#### [Listed records]

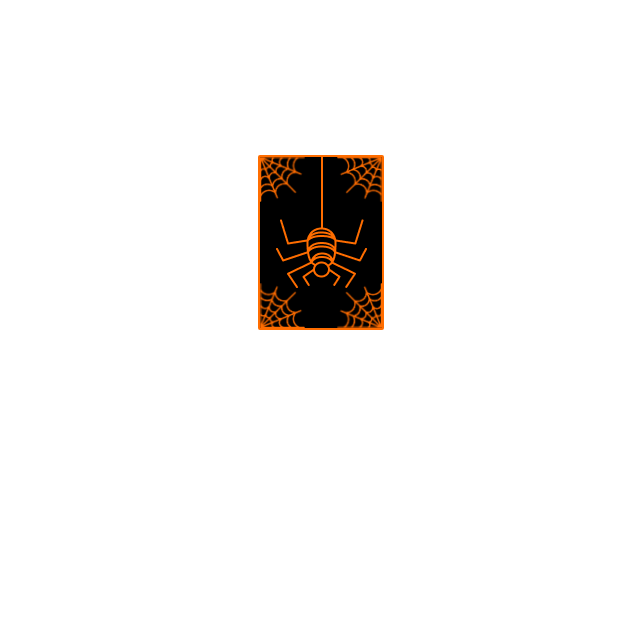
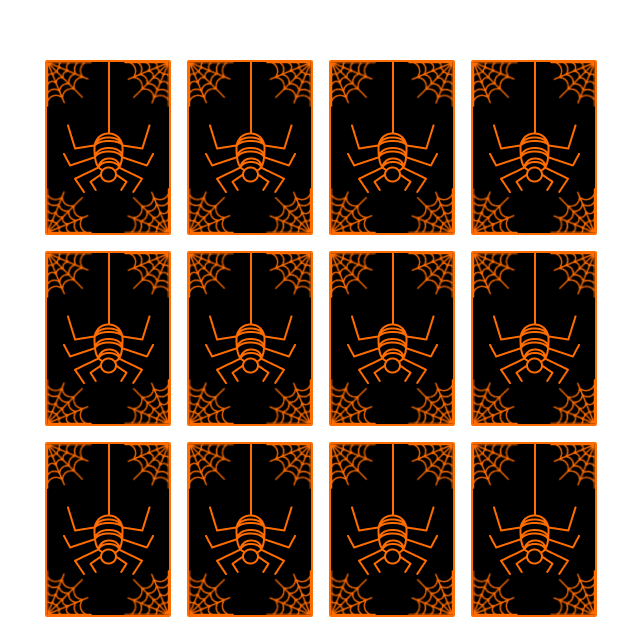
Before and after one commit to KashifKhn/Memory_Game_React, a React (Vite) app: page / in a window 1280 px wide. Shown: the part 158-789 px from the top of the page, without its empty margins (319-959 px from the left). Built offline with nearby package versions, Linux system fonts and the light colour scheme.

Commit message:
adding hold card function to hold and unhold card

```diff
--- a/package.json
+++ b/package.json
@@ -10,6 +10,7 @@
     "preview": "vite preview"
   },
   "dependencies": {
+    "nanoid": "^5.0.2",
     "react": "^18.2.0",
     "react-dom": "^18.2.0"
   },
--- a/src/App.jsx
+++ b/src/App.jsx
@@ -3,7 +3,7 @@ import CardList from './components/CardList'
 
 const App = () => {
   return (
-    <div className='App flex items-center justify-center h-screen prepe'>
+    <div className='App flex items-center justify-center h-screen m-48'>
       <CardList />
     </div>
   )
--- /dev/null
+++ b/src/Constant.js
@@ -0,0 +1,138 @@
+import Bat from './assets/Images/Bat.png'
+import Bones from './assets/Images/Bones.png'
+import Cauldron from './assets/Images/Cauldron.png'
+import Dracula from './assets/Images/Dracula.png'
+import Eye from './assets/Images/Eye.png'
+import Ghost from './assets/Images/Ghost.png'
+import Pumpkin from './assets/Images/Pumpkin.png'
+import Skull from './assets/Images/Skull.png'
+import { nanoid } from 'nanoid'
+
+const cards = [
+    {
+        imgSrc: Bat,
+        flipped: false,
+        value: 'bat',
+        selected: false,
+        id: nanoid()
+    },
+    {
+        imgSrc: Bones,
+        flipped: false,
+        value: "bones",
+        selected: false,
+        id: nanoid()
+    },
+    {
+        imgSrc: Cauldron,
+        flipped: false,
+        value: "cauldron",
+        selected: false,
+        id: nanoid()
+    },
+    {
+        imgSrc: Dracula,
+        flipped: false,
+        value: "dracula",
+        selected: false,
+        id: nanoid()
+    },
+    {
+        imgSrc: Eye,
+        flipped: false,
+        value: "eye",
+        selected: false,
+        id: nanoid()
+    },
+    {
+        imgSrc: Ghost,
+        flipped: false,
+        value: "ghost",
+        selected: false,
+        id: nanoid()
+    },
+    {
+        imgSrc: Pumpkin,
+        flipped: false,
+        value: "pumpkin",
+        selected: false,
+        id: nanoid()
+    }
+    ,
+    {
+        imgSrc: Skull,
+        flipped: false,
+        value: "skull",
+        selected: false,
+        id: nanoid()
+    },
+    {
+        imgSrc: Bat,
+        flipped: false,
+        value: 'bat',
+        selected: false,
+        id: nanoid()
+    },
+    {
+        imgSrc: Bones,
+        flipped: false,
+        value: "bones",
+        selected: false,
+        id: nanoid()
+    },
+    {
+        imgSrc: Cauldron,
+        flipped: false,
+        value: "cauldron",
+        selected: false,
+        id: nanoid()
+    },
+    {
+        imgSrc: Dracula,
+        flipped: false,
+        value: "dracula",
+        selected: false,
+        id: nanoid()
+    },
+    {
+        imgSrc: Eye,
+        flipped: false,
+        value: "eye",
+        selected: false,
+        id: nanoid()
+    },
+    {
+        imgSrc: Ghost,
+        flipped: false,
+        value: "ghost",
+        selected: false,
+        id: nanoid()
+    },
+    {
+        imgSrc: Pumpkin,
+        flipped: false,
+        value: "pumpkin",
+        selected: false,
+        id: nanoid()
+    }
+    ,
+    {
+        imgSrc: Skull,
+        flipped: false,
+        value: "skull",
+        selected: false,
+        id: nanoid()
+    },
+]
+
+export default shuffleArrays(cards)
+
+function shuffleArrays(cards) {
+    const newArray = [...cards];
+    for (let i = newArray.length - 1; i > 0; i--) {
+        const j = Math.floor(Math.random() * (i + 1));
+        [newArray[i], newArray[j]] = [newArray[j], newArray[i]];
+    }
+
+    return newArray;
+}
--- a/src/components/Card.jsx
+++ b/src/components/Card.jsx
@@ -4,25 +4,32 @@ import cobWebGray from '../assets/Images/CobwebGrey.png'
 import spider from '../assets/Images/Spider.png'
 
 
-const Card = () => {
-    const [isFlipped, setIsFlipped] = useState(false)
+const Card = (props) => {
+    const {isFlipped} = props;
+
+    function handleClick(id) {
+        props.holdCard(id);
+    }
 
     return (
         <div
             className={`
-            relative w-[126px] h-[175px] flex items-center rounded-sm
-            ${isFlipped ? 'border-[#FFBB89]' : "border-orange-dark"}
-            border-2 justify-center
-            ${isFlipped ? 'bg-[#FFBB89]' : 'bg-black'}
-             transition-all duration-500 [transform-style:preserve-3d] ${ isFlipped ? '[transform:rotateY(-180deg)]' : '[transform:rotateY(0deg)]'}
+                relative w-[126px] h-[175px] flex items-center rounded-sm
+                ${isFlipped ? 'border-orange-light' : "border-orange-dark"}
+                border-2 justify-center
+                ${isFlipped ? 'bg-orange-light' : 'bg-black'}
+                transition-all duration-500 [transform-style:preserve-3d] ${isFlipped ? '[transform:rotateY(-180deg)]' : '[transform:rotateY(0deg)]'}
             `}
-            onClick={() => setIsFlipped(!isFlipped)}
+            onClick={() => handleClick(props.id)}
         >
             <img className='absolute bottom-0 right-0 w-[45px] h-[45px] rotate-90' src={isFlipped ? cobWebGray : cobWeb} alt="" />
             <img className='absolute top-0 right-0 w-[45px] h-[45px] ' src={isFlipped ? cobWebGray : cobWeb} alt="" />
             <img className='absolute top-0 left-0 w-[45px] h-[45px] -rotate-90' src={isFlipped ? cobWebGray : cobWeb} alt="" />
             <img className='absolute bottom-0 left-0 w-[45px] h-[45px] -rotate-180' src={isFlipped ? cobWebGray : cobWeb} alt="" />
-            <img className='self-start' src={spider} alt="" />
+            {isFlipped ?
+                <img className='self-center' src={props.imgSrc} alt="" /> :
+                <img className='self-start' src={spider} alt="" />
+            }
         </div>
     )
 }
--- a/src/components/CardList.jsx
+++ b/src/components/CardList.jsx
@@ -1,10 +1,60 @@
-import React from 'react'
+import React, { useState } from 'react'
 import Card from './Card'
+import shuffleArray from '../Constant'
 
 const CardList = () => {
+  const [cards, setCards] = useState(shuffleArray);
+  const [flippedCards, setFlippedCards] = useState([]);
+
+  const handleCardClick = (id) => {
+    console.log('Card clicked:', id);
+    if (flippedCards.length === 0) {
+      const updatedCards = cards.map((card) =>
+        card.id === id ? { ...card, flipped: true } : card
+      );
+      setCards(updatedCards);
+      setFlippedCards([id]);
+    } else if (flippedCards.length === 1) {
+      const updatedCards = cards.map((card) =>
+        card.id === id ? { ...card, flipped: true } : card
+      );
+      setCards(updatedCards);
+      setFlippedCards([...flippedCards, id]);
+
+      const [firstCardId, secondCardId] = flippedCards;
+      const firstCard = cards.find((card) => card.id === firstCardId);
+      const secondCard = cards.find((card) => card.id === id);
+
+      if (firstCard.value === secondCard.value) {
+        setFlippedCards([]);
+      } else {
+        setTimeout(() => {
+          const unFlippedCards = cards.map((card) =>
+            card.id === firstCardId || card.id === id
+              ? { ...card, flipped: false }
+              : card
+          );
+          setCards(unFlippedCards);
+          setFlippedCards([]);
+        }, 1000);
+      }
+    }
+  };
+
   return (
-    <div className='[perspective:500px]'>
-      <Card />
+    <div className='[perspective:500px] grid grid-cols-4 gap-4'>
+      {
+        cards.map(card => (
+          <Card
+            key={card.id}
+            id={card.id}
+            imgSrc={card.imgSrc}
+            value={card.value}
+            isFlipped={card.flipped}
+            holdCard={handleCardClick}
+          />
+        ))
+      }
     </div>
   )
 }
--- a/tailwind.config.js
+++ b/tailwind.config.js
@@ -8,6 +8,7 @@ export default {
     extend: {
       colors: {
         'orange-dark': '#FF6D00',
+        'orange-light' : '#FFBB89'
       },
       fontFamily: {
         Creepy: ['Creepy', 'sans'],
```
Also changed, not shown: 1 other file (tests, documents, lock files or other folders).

--

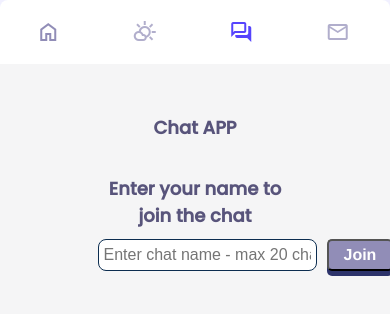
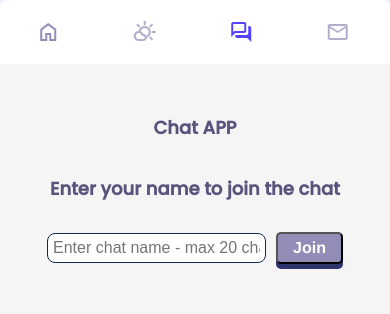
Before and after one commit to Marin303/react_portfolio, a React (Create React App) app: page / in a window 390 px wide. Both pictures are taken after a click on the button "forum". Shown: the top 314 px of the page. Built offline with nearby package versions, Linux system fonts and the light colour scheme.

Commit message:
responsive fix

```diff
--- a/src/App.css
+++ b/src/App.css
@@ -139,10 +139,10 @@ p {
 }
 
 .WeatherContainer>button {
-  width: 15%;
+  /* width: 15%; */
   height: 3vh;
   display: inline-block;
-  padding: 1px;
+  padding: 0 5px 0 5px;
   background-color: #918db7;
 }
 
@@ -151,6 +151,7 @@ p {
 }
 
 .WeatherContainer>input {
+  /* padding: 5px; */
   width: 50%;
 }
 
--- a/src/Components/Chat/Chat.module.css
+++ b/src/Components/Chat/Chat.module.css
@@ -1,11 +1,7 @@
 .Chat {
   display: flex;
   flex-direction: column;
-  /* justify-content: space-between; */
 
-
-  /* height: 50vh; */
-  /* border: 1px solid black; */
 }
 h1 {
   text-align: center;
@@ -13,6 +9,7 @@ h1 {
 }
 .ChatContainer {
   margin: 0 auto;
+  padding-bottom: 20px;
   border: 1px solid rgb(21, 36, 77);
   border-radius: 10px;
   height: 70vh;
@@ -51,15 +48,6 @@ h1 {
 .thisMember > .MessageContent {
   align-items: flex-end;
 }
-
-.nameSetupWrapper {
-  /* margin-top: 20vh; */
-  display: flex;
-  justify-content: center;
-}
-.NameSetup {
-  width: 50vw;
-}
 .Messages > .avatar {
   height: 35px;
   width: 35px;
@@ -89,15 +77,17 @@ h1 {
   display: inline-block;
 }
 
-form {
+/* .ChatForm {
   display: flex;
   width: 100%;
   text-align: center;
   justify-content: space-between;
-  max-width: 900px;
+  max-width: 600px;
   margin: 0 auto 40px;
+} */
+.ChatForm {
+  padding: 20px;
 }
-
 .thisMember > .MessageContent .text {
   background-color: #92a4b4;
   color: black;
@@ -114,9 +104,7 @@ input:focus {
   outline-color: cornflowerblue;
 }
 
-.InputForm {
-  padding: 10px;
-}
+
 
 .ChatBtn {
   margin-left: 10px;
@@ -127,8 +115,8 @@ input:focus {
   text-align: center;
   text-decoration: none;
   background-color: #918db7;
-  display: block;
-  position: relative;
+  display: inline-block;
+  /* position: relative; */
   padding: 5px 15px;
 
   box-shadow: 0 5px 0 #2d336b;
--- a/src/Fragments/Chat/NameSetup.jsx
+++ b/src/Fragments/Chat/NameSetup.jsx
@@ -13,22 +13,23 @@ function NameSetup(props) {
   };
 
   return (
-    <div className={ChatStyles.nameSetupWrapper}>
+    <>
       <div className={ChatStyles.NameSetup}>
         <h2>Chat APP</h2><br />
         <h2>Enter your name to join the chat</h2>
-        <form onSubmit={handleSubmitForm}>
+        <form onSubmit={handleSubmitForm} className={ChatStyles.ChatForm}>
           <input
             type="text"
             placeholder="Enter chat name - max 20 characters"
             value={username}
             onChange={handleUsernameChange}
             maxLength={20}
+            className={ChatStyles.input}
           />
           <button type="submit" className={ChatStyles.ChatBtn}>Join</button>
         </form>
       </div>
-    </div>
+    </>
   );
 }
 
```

#### [What you should do]
State how many lines in the records above contain the word "bottom", and give only that number.

#### [Result of the task]
3